The importance of advertising during the election
campaign was so important and relevant that without it, would not be the same
history. As an example, what would have happened if Obama only had 75% of the
resources he had for advertising? According to Gorenz, Franz and Ridout (2010) the results were being different, for instance in
North California and Florida, Barack Obama would have lost and in Indiana, where
he had a razor-thin win of 28,000 votes out of 2.8 million, would be reduced by
more than 22,000 votes. In contrast, Obama lost Missouri by only 4,000 votes,
that means that if he could invested more in advertising maybe we could have
added this state into his column (Goren
et al., 2010).
Mass media also had an effect during the U.S.
presidential election.
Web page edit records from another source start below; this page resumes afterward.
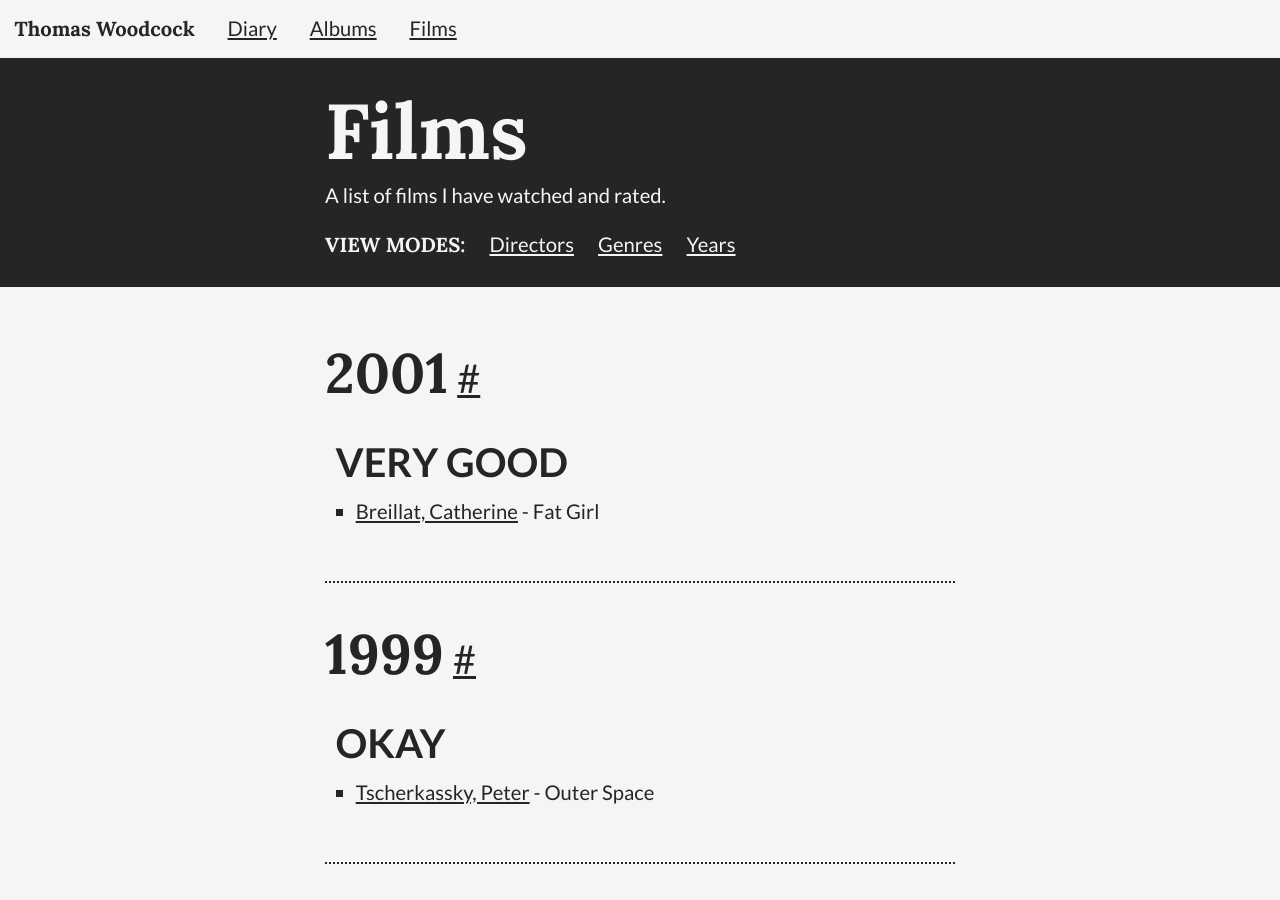
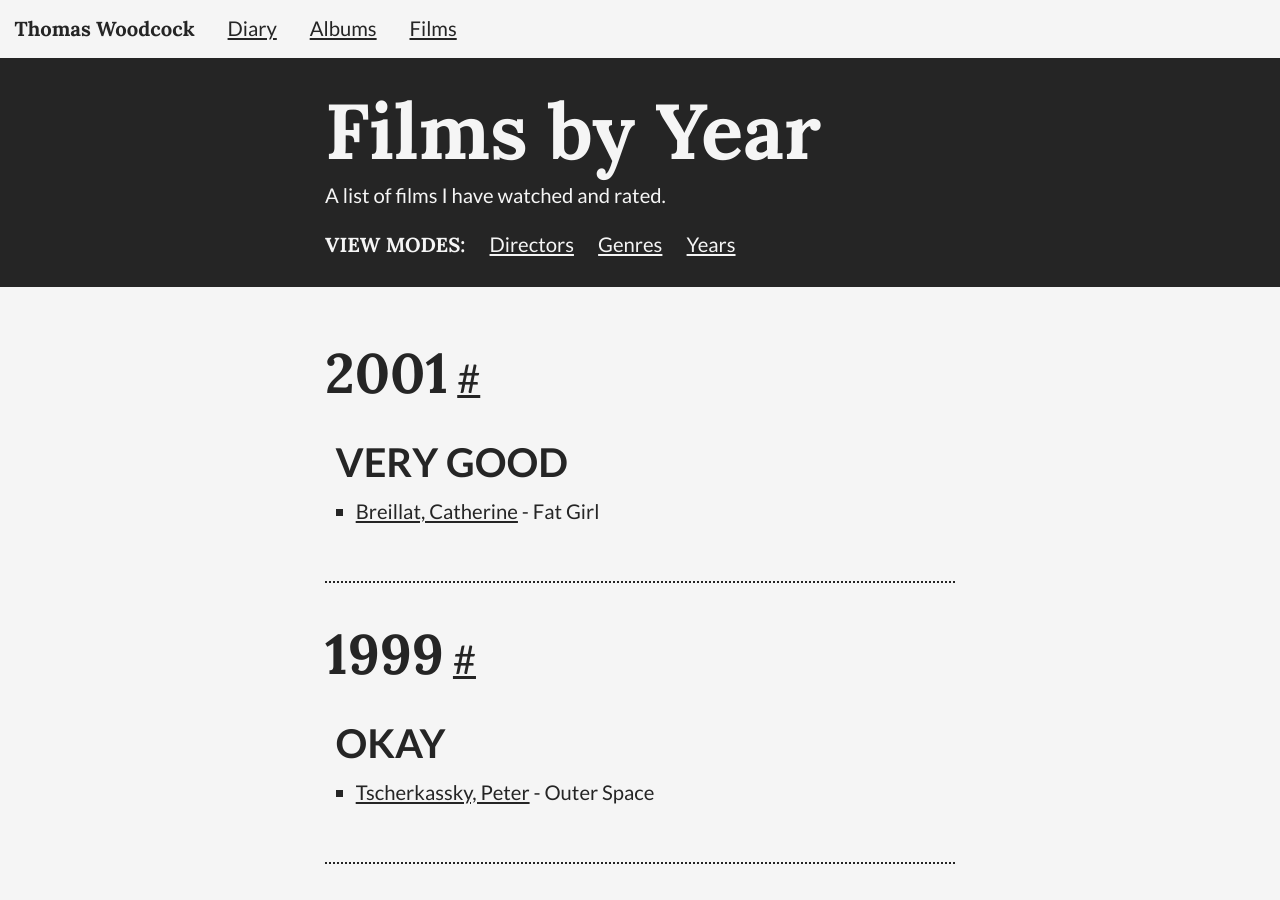
Before and after one commit to thomaswoodcock/thomaswoodcock.github.io, a Jekyll site: the page built from films/years.html, in a window 1280 px wide and 900 px high. Built offline with Jekyll 4.4.1, drawn with Linux system fonts in a browser that asks for light colours.

Commit message:
Amends page titles

```diff
--- a/albums/genres.html
+++ b/albums/genres.html
@@ -1,6 +1,6 @@
 ---
 layout: default
-title: Albums
+title: Albums by Genre
 description: "A list of albums I have listened to and rated."
 ---
 
--- a/albums/index.html
+++ b/albums/index.html
@@ -1,6 +1,6 @@
 ---
 layout: default
-title: Albums
+title: Albums by Artist
 description: "A list of albums I have listened to and rated."
 ---
 
--- a/albums/years.html
+++ b/albums/years.html
@@ -1,6 +1,6 @@
 ---
 layout: default
-title: Albums
+title: Albums by Year
 description: "A list of albums I have listened to and rated."
 ---
 
--- a/films/genres.html
+++ b/films/genres.html
@@ -1,6 +1,6 @@
 ---
 layout: default
-title: Films
+title: Films by Genre
 description: "A list of films I have watched and rated."
 ---
 
--- a/films/index.html
+++ b/films/index.html
@@ -1,6 +1,6 @@
 ---
 layout: default
-title: Films
+title: Films by Director
 description: "A list of films I have watched and rated."
 ---
 
--- a/films/years.html
+++ b/films/years.html
@@ -1,6 +1,6 @@
 ---
 layout: default
-title: Films
+title: Films by Year
 description: "A list of films I have watched and rated."
 ---
 
```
Although the consumption of public television has
decreased from 55.1% of households in the U.S. in 1999 to 32% in 2013, the
number of viewers of Obama’s presidential inauguration of 2008 reached 37.93
million, only overpass by Ronald Regan in 1981 with a total of 41.8 million of
In terms of fundraising the Obama ’08 campaign broke
all the records. In words of Michael Luo (Michael Luo, 2008) Barack Obama bought in nearly $750 million for his
presidential campaign, a record amount that exceeds what all of the candidates
combined collected in private donations in the previous race for the White
House. So how did they raise all this money? One key factor was the e-mails.
These personalized and persistent e-mails were signed by a variety of Obama’s
campaign members, such as David Plouffe, Valerie Jarret, John Podesta, Michelle
Obama and of course the candidate himself. (Cogburn -Vasquez, 2011). The marketing also took place here, for instance if
you contributed with $50, you will receive a distinctive Obama’s item, such as
a jacket (Cogburn & Espinoza-Vasquez, 2011). As we can see in Figure 3, the total amount raised
in the presidential election held in 2008 reached about 1.75 billion U.S.
dollars. This amount duplicates the quantity raised in 2004 and triplicates the
quantity raised in 2000. It is important to mention that the majority of the
contributions were made by individual contributors (88%) (Opensecrets, 2013) and $500 U.S. million dollars were raised digitally (Michael Scherer, 2012).